**DATA RECORDS:**
------------------------------

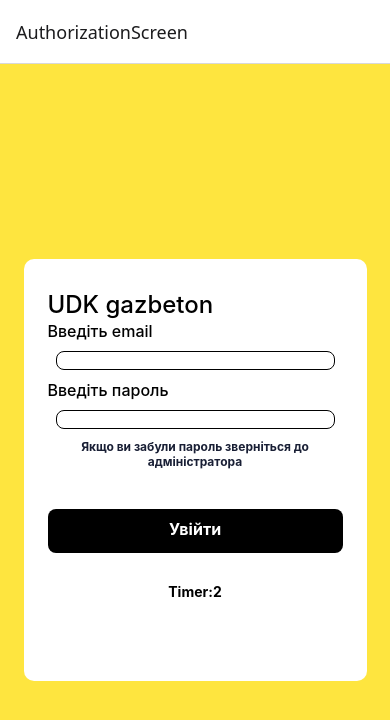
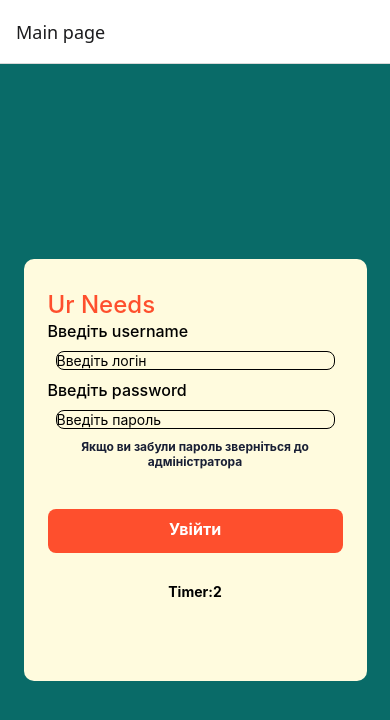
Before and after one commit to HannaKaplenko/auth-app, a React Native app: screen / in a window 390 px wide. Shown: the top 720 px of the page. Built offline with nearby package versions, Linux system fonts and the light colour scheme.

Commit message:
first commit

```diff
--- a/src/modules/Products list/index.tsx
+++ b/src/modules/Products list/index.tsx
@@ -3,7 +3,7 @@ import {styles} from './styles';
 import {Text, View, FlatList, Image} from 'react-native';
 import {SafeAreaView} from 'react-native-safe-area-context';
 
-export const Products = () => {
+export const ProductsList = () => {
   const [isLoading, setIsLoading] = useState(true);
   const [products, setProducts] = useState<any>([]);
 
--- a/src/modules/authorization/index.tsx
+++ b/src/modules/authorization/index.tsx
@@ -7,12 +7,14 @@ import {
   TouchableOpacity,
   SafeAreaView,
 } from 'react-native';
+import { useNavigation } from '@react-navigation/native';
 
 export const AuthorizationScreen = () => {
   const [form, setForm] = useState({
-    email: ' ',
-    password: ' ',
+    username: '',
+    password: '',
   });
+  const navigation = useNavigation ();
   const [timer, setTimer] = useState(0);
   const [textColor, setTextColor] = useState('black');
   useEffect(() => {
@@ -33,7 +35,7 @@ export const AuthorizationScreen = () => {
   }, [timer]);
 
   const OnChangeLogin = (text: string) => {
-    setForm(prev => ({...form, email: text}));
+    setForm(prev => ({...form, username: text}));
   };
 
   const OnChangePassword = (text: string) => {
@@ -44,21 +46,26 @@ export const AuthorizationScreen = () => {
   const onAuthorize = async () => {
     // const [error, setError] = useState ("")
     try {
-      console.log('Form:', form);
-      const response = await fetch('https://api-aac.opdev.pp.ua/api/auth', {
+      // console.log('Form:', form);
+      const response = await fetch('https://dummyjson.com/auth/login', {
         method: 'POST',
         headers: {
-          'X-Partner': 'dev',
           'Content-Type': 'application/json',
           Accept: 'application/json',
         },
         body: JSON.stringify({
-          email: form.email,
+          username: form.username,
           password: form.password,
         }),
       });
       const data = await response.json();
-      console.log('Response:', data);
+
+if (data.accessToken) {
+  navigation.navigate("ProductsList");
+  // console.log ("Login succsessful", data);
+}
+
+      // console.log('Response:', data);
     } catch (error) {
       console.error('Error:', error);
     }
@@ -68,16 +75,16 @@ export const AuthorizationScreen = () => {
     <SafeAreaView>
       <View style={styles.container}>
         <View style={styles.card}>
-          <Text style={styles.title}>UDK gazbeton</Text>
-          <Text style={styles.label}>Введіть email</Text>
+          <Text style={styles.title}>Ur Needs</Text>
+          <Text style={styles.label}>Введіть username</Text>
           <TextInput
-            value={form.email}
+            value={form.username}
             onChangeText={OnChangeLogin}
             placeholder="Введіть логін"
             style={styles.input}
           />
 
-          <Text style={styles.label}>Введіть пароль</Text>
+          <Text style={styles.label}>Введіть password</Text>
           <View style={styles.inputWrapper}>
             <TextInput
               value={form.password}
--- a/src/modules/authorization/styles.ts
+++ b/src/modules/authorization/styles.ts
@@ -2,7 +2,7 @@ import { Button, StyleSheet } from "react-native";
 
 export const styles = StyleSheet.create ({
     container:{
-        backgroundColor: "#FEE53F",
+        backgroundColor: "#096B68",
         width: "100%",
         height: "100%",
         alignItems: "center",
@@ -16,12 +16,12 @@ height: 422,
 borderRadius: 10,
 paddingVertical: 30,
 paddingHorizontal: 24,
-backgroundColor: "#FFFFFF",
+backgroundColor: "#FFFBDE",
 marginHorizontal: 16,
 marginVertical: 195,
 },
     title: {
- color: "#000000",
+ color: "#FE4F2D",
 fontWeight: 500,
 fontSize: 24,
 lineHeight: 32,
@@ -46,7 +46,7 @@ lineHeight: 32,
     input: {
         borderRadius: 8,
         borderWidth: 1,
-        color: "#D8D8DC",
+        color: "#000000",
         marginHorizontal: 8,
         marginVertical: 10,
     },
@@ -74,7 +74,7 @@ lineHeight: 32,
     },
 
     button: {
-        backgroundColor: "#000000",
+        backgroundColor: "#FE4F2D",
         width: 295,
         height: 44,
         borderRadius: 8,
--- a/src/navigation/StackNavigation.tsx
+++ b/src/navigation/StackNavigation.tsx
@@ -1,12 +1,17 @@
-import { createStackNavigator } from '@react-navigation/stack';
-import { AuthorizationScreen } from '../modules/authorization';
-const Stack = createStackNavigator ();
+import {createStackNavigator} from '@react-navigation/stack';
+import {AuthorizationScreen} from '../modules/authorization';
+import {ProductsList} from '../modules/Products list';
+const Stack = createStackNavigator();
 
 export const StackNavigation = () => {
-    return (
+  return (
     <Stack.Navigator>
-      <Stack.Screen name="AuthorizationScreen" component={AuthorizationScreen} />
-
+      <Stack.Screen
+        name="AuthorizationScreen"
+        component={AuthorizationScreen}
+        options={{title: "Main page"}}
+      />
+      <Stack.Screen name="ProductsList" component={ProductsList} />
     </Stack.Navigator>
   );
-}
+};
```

------------------------------

**WORK TO BE COMPLETED:**
Skipping all images, output the listing exactly.

**RESULT OF THIS EXERCISE:**
Before and after one commit to HannaKaplenko/auth-app, a React Native app: screen / in a window 390 px wide. Shown: the top 720 px of the page. Built offline with nearby package versions, Linux system fonts and the light colour scheme.

Commit message:
first commit

```diff
--- a/src/modules/Products list/index.tsx
+++ b/src/modules/Products list/index.tsx
@@ -3,7 +3,7 @@ import {styles} from './styles';
 import {Text, View, FlatList, Image} from 'react-native';
 import {SafeAreaView} from 'react-native-safe-area-context';
 
-export const Products = () => {
+export const ProductsList = () => {
   const [isLoading, setIsLoading] = useState(true);
   const [products, setProducts] = useState<any>([]);
 
--- a/src/modules/authorization/index.tsx
+++ b/src/modules/authorization/index.tsx
@@ -7,12 +7,14 @@ import {
   TouchableOpacity,
   SafeAreaView,
 } from 'react-native';
+import { useNavigation } from '@react-navigation/native';
 
 export const AuthorizationScreen = () => {
   const [form, setForm] = useState({
-    email: ' ',
-    password: ' ',
+    username: '',
+    password: '',
   });
+  const navigation = useNavigation ();
   const [timer, setTimer] = useState(0);
   const [textColor, setTextColor] = useState('black');
   useEffect(() => {
@@ -33,7 +35,7 @@ export const AuthorizationScreen = () => {
   }, [timer]);
 
   const OnChangeLogin = (text: string) => {
-    setForm(prev => ({...form, email: text}));
+    setForm(prev => ({...form, username: text}));
   };
 
   const OnChangePassword = (text: string) => {
@@ -44,21 +46,26 @@ export const AuthorizationScreen = () => {
   const onAuthorize = async () => {
     // const [error, setError] = useState ("")
     try {
-      console.log('Form:', form);
-      const response = await fetch('https://api-aac.opdev.pp.ua/api/auth', {
+      // console.log('Form:', form);
+      const response = await fetch('https://dummyjson.com/auth/login', {
         method: 'POST',
         headers: {
-          'X-Partner': 'dev',
           'Content-Type': 'application/json',
           Accept: 'application/json',
         },
         body: JSON.stringify({
-          email: form.email,
+          username: form.username,
           password: form.password,
         }),
       });
       const data = await response.json();
-      console.log('Response:', data);
+
+if (data.accessToken) {
+  navigation.navigate("ProductsList");
+  // console.log ("Login succsessful", data);
+}
+
+      // console.log('Response:', data);
     } catch (error) {
       console.error('Error:', error);
     }
@@ -68,16 +75,16 @@ export const AuthorizationScreen = () => {
     <SafeAreaView>
       <View style={styles.container}>
         <View style={styles.card}>
-          <Text style={styles.title}>UDK gazbeton</Text>
-          <Text style={styles.label}>Введіть email</Text>
+          <Text style={styles.title}>Ur Needs</Text>
+          <Text style={styles.label}>Введіть username</Text>
           <TextInput
-            value={form.email}
+            value={form.username}
             onChangeText={OnChangeLogin}
             placeholder="Введіть логін"
             style={styles.input}
           />
 
-          <Text style={styles.label}>Введіть пароль</Text>
+          <Text style={styles.label}>Введіть password</Text>
           <View style={styles.inputWrapper}>
             <TextInput
               value={form.password}
--- a/src/modules/authorization/styles.ts
+++ b/src/modules/authorization/styles.ts
@@ -2,7 +2,7 @@ import { Button, StyleSheet } from "react-native";
 
 export const styles = StyleSheet.create ({
     container:{
-        backgroundColor: "#FEE53F",
+        backgroundColor: "#096B68",
         width: "100%",
         height: "100%",
         alignItems: "center",
@@ -16,12 +16,12 @@ height: 422,
 borderRadius: 10,
 paddingVertical: 30,
 paddingHorizontal: 24,
-backgroundColor: "#FFFFFF",
+backgroundColor: "#FFFBDE",
 marginHorizontal: 16,
 marginVertical: 195,
 },
     title: {
- color: "#000000",
+ color: "#FE4F2D",
 fontWeight: 500,
 fontSize: 24,
 lineHeight: 32,
@@ -46,7 +46,7 @@ lineHeight: 32,
     input: {
         borderRadius: 8,
         borderWidth: 1,
-        color: "#D8D8DC",
+        color: "#000000",
         marginHorizontal: 8,
         marginVertical: 10,
     },
@@ -74,7 +74,7 @@ lineHeight: 32,
     },
 
     button: {
-        backgroundColor: "#000000",
+        backgroundColor: "#FE4F2D",
         width: 295,
         height: 44,
         borderRadius: 8,
--- a/src/navigation/StackNavigation.tsx
+++ b/src/navigation/StackNavigation.tsx
@@ -1,12 +1,17 @@
-import { createStackNavigator } from '@react-navigation/stack';
-import { AuthorizationScreen } from '../modules/authorization';
-const Stack = createStackNavigator ();
+import {createStackNavigator} from '@react-navigation/stack';
+import {AuthorizationScreen} from '../modules/authorization';
+import {ProductsList} from '../modules/Products list';
+const Stack = createStackNavigator();
 
 export const StackNavigation = () => {
-    return (
+  return (
     <Stack.Navigator>
-      <Stack.Screen name="AuthorizationScreen" component={AuthorizationScreen} />
-
+      <Stack.Screen
+        name="AuthorizationScreen"
+        component={AuthorizationScreen}
+        options={{title: "Main page"}}
+      />
+      <Stack.Screen name="ProductsList" component={ProductsList} />
     </Stack.Navigator>
   );
-}
+};
```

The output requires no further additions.